A line counts if it contains the word "atau" at least once. State how many such lines the records contain, giving the number alone.
───── Records provided ─────
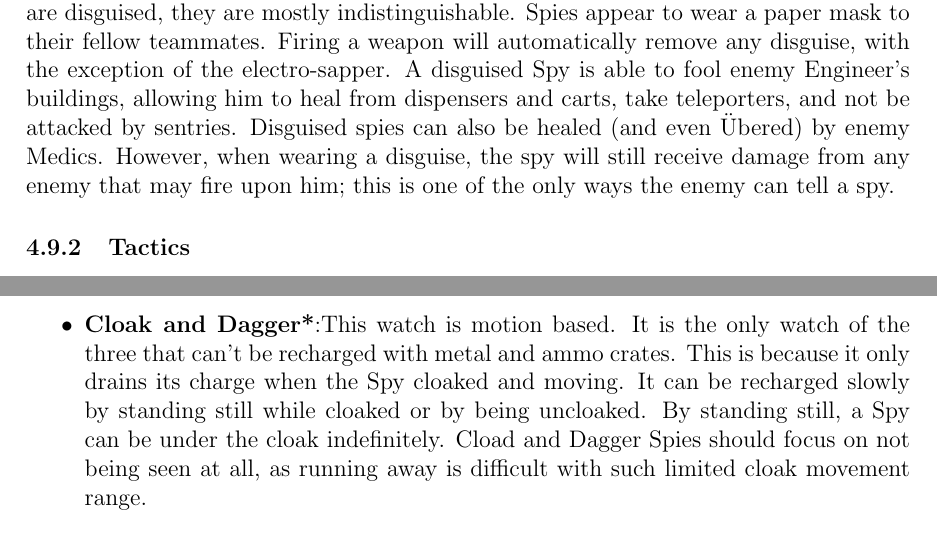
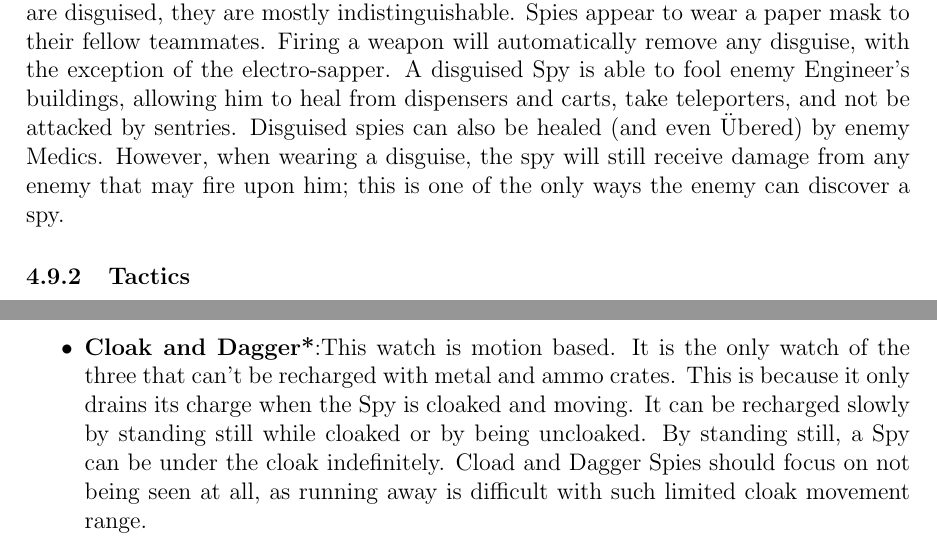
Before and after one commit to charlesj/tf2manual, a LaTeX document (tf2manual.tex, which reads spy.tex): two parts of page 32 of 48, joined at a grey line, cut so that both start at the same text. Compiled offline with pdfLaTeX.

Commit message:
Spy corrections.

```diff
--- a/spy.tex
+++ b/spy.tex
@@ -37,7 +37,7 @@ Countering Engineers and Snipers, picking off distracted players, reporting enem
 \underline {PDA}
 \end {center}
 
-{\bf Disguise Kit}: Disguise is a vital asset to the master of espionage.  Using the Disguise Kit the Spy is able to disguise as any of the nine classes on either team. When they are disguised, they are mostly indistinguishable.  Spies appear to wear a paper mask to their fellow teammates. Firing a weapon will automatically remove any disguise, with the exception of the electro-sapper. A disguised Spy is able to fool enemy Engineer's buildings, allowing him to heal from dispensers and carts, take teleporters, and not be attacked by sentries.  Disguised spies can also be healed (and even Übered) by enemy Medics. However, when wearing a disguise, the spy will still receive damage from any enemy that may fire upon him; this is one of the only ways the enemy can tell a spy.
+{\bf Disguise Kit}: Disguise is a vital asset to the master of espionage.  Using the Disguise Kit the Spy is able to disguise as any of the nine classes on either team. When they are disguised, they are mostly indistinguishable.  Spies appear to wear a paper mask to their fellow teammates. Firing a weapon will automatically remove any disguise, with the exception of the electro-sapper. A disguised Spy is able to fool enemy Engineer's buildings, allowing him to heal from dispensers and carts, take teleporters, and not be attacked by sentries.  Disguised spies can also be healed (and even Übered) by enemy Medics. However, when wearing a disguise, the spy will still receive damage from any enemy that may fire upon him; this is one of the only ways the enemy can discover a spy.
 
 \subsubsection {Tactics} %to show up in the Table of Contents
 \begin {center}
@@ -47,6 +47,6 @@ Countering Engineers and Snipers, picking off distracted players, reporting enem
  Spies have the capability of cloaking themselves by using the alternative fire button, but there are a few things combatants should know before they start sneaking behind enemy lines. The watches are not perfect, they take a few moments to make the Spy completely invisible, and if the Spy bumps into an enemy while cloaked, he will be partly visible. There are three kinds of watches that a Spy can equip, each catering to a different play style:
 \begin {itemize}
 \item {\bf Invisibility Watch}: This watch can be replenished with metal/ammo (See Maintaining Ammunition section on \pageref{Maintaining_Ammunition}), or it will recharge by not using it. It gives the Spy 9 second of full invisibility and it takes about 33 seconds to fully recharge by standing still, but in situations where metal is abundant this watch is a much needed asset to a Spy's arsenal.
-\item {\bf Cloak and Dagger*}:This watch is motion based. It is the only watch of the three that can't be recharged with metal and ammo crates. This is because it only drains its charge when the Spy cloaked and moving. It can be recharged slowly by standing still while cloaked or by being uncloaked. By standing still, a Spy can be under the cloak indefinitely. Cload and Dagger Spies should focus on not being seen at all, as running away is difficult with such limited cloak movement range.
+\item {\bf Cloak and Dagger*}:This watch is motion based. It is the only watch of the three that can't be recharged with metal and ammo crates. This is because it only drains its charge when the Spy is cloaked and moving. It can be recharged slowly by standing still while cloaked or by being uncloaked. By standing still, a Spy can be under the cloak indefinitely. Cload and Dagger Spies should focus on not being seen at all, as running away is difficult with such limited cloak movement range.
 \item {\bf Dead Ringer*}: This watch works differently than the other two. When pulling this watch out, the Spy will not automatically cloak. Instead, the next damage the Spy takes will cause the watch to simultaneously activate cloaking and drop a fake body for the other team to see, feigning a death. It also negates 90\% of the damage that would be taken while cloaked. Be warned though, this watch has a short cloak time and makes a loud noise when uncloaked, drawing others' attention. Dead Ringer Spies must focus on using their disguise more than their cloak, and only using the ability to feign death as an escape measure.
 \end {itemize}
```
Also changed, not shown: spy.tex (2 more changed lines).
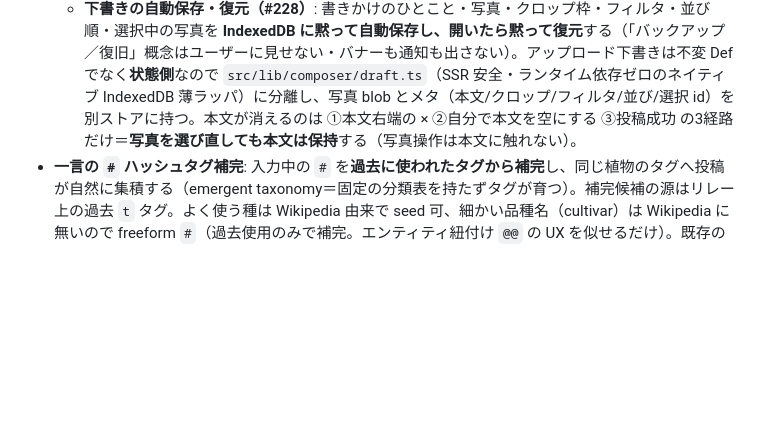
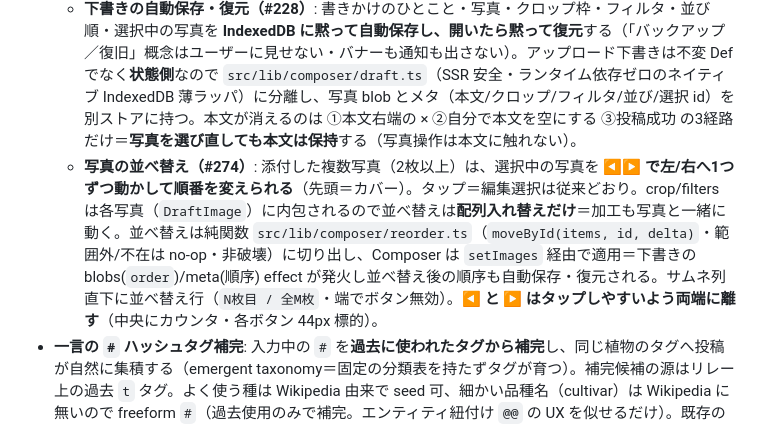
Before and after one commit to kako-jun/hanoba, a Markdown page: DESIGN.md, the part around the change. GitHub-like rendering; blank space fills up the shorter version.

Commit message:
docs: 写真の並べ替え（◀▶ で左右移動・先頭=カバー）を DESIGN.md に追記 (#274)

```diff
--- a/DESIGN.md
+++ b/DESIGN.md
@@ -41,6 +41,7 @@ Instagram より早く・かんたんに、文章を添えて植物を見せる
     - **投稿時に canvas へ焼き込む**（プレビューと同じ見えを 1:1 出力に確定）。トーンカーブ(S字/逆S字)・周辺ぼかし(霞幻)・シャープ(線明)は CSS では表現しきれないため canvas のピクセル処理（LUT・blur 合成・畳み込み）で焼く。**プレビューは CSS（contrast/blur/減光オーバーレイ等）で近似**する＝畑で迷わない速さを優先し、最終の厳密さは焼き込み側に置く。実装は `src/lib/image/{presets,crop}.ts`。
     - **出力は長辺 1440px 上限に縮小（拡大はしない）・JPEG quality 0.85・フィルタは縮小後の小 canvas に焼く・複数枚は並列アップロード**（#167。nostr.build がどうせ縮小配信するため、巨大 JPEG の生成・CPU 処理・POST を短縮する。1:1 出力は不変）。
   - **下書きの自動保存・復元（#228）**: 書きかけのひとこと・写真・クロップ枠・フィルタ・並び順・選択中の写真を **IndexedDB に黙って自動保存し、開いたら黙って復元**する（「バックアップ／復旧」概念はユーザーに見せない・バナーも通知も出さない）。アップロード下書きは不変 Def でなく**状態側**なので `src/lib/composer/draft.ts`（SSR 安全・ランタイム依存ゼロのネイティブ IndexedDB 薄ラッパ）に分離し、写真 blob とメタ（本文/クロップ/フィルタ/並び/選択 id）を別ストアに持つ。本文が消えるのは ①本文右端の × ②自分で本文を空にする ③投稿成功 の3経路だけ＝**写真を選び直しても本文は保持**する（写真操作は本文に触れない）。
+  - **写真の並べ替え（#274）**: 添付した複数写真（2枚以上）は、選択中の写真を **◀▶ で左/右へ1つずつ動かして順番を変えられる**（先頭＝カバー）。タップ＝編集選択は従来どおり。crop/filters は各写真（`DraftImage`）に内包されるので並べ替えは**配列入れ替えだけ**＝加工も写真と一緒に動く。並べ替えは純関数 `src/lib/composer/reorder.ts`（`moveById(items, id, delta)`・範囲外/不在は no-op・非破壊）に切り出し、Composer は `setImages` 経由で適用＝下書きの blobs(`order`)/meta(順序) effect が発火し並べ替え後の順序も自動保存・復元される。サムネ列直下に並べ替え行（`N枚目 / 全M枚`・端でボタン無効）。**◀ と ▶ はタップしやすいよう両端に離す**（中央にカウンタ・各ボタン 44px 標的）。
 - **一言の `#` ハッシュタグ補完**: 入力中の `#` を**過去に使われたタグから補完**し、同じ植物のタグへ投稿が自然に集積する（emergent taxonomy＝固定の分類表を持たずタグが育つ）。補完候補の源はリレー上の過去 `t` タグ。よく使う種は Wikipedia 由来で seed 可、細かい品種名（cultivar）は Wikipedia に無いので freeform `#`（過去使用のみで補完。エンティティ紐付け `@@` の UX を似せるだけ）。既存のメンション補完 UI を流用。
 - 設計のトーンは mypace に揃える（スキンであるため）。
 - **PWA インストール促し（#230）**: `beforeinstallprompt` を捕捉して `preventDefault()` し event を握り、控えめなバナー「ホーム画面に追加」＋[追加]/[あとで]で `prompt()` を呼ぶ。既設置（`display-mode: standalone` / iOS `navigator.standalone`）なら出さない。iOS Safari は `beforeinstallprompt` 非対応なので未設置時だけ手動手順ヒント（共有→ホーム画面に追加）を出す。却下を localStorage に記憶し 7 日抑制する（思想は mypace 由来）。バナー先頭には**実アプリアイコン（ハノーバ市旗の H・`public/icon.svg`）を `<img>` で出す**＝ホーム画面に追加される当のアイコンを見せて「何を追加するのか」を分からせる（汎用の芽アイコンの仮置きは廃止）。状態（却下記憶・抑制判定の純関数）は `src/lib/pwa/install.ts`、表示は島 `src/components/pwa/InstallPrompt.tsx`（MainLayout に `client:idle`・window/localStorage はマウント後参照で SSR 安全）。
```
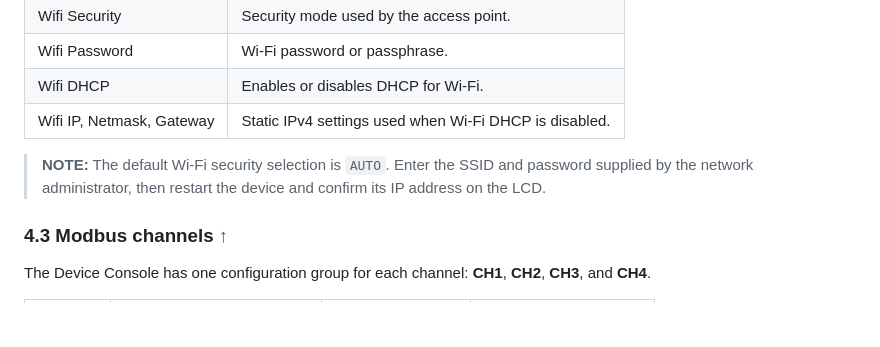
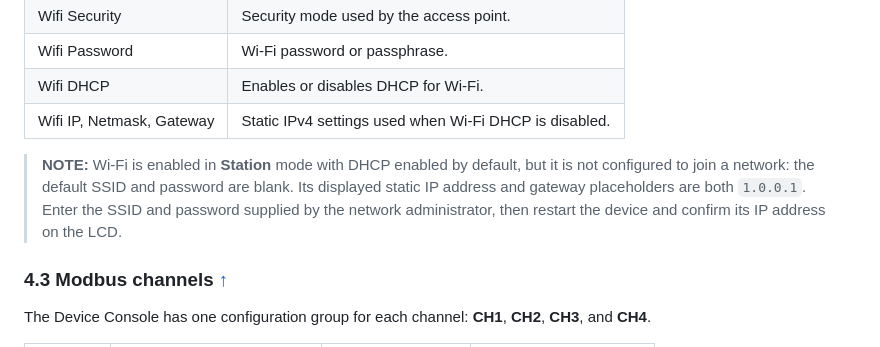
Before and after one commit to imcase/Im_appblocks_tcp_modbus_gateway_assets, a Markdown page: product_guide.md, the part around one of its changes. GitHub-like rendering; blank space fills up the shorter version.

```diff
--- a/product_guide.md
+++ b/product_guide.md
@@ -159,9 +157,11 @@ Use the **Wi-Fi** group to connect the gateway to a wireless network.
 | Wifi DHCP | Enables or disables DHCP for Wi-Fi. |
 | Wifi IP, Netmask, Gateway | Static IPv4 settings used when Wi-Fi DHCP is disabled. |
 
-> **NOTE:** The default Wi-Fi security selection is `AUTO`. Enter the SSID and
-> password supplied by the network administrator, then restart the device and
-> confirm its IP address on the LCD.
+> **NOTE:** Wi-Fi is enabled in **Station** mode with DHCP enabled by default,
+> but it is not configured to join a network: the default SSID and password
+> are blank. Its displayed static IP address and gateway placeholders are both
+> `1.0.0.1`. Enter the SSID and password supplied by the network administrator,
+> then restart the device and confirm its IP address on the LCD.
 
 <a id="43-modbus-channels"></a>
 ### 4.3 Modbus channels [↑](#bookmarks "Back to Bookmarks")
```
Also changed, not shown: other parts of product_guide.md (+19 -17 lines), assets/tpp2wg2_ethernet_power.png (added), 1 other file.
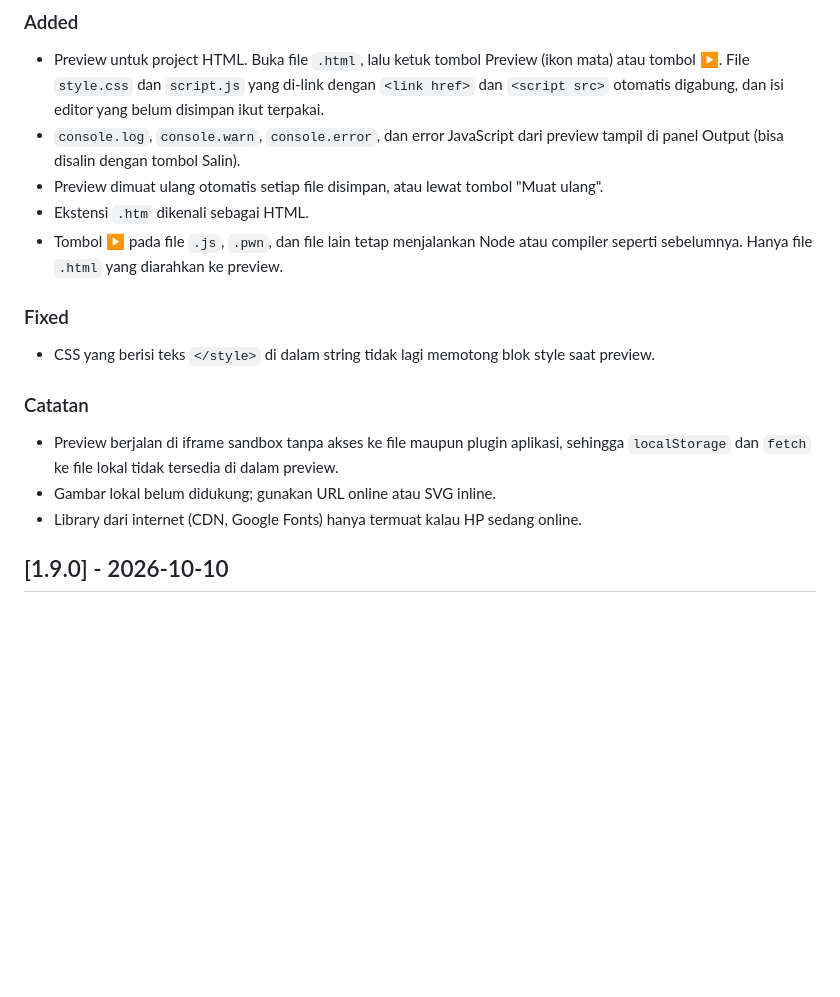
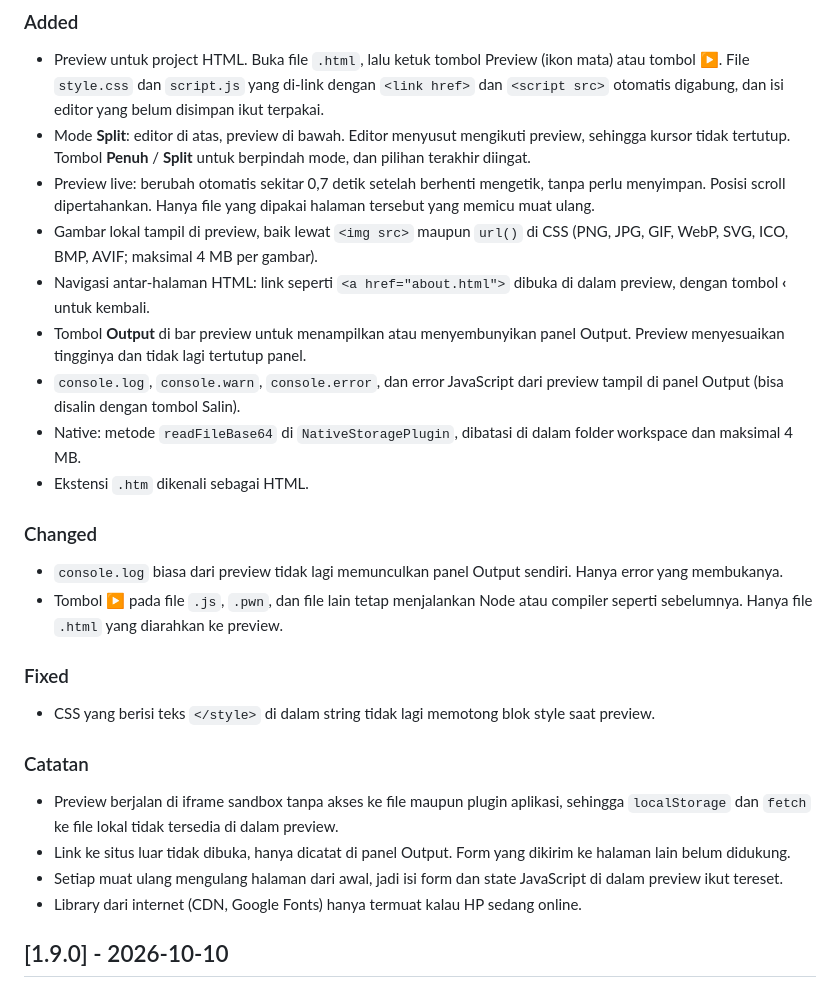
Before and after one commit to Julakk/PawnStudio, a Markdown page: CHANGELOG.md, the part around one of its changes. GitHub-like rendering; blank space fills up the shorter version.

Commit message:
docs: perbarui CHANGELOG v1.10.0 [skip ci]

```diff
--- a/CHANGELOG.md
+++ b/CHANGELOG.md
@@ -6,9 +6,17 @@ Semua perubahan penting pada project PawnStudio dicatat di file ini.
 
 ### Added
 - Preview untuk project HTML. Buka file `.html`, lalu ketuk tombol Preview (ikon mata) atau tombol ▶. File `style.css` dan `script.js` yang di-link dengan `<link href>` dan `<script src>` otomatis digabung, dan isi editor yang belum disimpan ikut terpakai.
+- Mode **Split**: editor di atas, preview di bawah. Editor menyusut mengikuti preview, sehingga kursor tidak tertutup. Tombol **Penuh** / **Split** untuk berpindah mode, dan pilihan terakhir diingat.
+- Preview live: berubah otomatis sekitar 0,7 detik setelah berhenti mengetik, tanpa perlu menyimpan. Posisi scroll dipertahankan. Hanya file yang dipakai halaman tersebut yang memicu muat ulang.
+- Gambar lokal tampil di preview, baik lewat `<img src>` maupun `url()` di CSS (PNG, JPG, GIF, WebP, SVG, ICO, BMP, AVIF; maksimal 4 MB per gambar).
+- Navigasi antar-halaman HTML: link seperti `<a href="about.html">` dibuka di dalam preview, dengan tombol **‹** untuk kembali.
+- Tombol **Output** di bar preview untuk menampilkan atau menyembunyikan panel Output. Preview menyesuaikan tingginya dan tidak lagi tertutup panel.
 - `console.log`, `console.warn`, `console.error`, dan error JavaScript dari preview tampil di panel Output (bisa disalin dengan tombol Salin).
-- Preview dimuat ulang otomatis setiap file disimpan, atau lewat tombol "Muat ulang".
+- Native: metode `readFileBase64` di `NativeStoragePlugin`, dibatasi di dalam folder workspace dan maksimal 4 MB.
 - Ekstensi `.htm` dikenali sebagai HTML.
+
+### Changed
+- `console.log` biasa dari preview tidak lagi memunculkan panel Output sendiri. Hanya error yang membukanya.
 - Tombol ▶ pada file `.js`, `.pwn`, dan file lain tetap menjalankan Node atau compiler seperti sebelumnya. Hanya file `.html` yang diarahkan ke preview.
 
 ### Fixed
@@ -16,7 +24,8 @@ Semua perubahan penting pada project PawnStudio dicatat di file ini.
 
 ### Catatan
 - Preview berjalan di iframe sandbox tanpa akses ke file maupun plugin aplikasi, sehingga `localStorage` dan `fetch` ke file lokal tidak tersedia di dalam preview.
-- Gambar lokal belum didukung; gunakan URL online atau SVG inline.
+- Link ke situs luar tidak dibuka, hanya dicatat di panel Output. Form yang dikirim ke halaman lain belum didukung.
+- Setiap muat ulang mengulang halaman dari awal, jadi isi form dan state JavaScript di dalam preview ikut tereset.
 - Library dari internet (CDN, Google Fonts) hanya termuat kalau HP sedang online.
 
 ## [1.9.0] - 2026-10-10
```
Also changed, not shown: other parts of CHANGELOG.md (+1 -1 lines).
─────
Written answer:
5